■ WORK ITEM
Collect each line of the records containing the string "story".

User interface change data

────────────────────────────────────────

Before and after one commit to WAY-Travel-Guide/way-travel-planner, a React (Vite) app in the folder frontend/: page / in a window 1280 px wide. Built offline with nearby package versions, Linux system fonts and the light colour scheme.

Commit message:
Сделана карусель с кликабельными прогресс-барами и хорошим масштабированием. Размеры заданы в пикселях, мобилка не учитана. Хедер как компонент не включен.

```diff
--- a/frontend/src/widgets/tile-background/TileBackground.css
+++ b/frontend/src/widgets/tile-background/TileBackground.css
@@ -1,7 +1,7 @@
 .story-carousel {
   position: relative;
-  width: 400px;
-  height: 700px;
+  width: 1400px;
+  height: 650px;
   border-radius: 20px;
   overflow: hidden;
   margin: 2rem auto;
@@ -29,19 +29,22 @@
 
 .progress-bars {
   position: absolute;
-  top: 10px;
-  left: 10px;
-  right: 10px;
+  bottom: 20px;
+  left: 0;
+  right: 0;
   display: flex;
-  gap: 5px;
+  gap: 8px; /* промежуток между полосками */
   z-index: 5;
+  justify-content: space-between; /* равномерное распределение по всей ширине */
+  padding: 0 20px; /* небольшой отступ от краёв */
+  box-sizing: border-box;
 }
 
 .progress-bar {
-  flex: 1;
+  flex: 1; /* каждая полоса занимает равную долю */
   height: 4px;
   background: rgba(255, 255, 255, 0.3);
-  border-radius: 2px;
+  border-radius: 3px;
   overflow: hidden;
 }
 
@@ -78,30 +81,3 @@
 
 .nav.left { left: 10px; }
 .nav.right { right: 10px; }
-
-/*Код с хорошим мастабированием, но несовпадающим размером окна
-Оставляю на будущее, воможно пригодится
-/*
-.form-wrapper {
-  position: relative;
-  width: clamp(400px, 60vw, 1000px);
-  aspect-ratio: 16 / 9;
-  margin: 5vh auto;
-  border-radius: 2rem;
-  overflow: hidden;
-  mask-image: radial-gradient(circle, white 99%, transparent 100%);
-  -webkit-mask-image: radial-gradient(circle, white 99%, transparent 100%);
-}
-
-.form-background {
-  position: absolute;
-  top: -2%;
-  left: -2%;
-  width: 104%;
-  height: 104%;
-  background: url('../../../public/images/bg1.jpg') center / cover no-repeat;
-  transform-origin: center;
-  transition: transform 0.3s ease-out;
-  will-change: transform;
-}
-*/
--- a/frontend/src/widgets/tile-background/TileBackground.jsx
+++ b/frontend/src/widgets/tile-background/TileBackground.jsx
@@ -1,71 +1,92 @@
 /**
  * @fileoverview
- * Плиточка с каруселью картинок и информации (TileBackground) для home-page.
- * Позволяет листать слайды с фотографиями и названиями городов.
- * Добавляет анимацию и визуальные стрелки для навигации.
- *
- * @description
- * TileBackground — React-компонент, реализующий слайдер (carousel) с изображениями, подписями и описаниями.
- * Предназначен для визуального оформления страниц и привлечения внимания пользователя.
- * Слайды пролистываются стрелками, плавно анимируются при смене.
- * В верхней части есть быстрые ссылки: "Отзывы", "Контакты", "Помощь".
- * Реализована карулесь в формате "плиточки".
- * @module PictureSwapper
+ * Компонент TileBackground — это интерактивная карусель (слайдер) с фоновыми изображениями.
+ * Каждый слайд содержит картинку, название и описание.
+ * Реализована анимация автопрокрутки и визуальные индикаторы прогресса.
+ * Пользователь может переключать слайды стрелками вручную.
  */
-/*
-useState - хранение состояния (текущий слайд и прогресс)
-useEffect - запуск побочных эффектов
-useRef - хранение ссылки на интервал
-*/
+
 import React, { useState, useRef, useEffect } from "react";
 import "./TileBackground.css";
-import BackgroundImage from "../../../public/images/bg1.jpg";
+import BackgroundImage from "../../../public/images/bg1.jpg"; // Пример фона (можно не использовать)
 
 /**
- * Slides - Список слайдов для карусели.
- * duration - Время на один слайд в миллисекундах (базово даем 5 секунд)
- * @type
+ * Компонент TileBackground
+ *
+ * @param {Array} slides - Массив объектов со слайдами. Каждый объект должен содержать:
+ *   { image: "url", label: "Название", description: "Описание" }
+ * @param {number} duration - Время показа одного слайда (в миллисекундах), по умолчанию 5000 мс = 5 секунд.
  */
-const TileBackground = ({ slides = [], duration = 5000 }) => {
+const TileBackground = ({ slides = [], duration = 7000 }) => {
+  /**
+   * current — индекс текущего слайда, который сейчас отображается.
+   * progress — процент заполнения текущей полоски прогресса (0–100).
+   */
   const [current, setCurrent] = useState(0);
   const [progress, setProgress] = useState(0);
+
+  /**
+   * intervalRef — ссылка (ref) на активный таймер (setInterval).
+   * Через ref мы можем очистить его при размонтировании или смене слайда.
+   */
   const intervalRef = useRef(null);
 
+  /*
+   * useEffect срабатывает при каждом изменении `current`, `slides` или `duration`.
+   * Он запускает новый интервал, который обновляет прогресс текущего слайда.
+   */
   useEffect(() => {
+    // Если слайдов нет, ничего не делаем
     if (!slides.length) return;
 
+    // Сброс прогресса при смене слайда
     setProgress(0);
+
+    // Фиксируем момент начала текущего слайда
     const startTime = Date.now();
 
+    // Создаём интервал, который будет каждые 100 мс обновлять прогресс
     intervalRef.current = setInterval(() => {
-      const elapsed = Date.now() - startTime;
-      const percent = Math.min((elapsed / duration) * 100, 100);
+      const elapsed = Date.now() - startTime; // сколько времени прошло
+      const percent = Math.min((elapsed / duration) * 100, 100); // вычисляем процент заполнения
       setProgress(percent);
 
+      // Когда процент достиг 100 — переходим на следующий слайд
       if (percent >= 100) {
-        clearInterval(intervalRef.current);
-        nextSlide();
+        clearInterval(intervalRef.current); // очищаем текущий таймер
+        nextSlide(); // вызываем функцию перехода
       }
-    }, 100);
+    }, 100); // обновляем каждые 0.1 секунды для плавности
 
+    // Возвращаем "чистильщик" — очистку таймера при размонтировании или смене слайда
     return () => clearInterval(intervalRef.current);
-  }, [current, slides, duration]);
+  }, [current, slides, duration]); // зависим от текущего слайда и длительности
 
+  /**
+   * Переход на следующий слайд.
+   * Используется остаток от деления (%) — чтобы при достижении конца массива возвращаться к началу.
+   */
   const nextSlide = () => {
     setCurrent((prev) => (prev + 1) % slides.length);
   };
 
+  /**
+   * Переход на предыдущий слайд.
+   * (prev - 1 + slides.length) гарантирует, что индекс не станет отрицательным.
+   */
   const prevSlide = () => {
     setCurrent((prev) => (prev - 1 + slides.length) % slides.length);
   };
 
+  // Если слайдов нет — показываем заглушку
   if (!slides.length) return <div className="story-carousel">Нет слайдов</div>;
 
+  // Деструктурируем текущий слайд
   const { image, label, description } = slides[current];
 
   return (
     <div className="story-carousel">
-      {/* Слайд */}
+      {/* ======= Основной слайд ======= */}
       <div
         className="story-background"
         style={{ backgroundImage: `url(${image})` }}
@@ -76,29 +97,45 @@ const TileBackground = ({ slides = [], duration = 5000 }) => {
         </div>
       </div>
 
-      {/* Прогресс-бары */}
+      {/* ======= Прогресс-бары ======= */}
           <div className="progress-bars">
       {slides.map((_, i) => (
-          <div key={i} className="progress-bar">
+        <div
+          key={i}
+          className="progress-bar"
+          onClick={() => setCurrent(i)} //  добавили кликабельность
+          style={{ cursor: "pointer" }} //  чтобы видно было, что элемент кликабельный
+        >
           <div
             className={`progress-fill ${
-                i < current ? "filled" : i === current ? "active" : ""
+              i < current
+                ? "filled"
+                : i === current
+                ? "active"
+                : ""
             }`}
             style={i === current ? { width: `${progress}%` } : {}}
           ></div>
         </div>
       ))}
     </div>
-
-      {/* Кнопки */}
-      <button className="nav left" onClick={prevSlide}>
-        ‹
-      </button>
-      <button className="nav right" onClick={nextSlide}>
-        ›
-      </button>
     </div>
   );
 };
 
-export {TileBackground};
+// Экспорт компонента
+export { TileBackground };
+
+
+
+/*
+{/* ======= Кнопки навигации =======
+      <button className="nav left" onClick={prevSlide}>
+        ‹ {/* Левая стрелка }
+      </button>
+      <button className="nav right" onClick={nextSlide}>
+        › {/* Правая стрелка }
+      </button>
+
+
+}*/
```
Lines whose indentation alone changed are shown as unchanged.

────────────────────────────────────────

■ RESULT
 .story-carousel {
   if (!slides.length) return <div className="story-carousel">Нет слайдов</div>;
     <div className="story-carousel">
         className="story-background"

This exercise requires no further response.